Could you write out each entry exactly as it reads?

• [Provided information]
• • •
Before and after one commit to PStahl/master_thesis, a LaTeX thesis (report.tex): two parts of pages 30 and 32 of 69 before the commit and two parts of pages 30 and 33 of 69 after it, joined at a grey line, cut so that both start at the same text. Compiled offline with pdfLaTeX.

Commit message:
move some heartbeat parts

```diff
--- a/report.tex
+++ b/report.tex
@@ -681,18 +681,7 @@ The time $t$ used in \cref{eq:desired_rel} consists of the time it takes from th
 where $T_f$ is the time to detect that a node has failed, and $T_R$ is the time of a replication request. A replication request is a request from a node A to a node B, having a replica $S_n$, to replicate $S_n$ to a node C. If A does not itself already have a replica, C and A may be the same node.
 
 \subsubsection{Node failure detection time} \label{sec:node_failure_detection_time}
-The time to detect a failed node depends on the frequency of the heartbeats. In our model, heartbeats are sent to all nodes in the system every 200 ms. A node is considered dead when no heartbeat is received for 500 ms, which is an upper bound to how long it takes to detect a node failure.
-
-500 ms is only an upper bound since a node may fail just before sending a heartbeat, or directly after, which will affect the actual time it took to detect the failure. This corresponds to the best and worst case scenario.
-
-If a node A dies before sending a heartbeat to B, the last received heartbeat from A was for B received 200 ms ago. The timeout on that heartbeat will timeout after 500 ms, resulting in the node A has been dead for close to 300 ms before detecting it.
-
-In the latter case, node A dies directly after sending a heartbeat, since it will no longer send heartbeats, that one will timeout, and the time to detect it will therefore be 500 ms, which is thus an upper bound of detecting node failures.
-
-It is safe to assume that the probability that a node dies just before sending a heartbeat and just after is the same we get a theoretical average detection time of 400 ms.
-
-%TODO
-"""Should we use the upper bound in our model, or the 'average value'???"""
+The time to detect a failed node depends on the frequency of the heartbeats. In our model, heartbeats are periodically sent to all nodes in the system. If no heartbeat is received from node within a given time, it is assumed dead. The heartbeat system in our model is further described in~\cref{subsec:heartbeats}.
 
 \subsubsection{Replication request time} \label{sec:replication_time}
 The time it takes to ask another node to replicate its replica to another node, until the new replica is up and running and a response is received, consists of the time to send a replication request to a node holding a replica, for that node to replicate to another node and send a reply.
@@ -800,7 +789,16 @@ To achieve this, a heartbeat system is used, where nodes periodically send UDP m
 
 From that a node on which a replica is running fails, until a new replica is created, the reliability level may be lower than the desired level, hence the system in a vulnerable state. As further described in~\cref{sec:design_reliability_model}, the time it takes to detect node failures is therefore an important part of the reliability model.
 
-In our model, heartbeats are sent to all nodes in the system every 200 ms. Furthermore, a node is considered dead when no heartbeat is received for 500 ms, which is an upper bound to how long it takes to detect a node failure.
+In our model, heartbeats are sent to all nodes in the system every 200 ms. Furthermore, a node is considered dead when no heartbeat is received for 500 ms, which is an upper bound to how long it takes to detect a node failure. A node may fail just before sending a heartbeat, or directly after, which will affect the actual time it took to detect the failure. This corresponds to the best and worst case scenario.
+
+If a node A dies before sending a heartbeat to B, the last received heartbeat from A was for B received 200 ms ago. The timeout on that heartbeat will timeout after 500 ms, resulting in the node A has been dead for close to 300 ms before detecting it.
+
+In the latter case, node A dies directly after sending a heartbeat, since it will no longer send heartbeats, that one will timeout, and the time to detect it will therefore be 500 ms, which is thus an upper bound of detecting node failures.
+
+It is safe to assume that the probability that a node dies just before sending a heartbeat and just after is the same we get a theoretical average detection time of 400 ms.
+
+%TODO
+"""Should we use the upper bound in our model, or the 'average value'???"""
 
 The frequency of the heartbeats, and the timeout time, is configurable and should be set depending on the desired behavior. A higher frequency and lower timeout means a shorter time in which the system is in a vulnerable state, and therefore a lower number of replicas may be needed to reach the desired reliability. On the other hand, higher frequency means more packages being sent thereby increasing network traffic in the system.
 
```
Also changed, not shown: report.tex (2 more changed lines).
• • •
• [Output of the exercise]
Before and after one commit to PStahl/master_thesis, a LaTeX thesis (report.tex): two parts of pages 30 and 32 of 69 before the commit and two parts of pages 30 and 33 of 69 after it, joined at a grey line, cut so that both start at the same text. Compiled offline with pdfLaTeX.

Commit message:
move some heartbeat parts

```diff
--- a/report.tex
+++ b/report.tex
@@ -681,18 +681,7 @@ The time $t$ used in \cref{eq:desired_rel} consists of the time it takes from th
 where $T_f$ is the time to detect that a node has failed, and $T_R$ is the time of a replication request. A replication request is a request from a node A to a node B, having a replica $S_n$, to replicate $S_n$ to a node C. If A does not itself already have a replica, C and A may be the same node.
 
 \subsubsection{Node failure detection time} \label{sec:node_failure_detection_time}
-The time to detect a failed node depends on the frequency of the heartbeats. In our model, heartbeats are sent to all nodes in the system every 200 ms. A node is considered dead when no heartbeat is received for 500 ms, which is an upper bound to how long it takes to detect a node failure.
-
-500 ms is only an upper bound since a node may fail just before sending a heartbeat, or directly after, which will affect the actual time it took to detect the failure. This corresponds to the best and worst case scenario.
-
-If a node A dies before sending a heartbeat to B, the last received heartbeat from A was for B received 200 ms ago. The timeout on that heartbeat will timeout after 500 ms, resulting in the node A has been dead for close to 300 ms before detecting it.
-
-In the latter case, node A dies directly after sending a heartbeat, since it will no longer send heartbeats, that one will timeout, and the time to detect it will therefore be 500 ms, which is thus an upper bound of detecting node failures.
-
-It is safe to assume that the probability that a node dies just before sending a heartbeat and just after is the same we get a theoretical average detection time of 400 ms.
-
-%TODO
-"""Should we use the upper bound in our model, or the 'average value'???"""
+The time to detect a failed node depends on the frequency of the heartbeats. In our model, heartbeats are periodically sent to all nodes in the system. If no heartbeat is received from node within a given time, it is assumed dead. The heartbeat system in our model is further described in~\cref{subsec:heartbeats}.
 
 \subsubsection{Replication request time} \label{sec:replication_time}
 The time it takes to ask another node to replicate its replica to another node, until the new replica is up and running and a response is received, consists of the time to send a replication request to a node holding a replica, for that node to replicate to another node and send a reply.
@@ -800,7 +789,16 @@ To achieve this, a heartbeat system is used, where nodes periodically send UDP m
 
 From that a node on which a replica is running fails, until a new replica is created, the reliability level may be lower than the desired level, hence the system in a vulnerable state. As further described in~\cref{sec:design_reliability_model}, the time it takes to detect node failures is therefore an important part of the reliability model.
 
-In our model, heartbeats are sent to all nodes in the system every 200 ms. Furthermore, a node is considered dead when no heartbeat is received for 500 ms, which is an upper bound to how long it takes to detect a node failure.
+In our model, heartbeats are sent to all nodes in the system every 200 ms. Furthermore, a node is considered dead when no heartbeat is received for 500 ms, which is an upper bound to how long it takes to detect a node failure. A node may fail just before sending a heartbeat, or directly after, which will affect the actual time it took to detect the failure. This corresponds to the best and worst case scenario.
+
+If a node A dies before sending a heartbeat to B, the last received heartbeat from A was for B received 200 ms ago. The timeout on that heartbeat will timeout after 500 ms, resulting in the node A has been dead for close to 300 ms before detecting it.
+
+In the latter case, node A dies directly after sending a heartbeat, since it will no longer send heartbeats, that one will timeout, and the time to detect it will therefore be 500 ms, which is thus an upper bound of detecting node failures.
+
+It is safe to assume that the probability that a node dies just before sending a heartbeat and just after is the same we get a theoretical average detection time of 400 ms.
+
+%TODO
+"""Should we use the upper bound in our model, or the 'average value'???"""
 
 The frequency of the heartbeats, and the timeout time, is configurable and should be set depending on the desired behavior. A higher frequency and lower timeout means a shorter time in which the system is in a vulnerable state, and therefore a lower number of replicas may be needed to reach the desired reliability. On the other hand, higher frequency means more packages being sent thereby increasing network traffic in the system.
 
```
Also changed, not shown: report.tex (2 more changed lines).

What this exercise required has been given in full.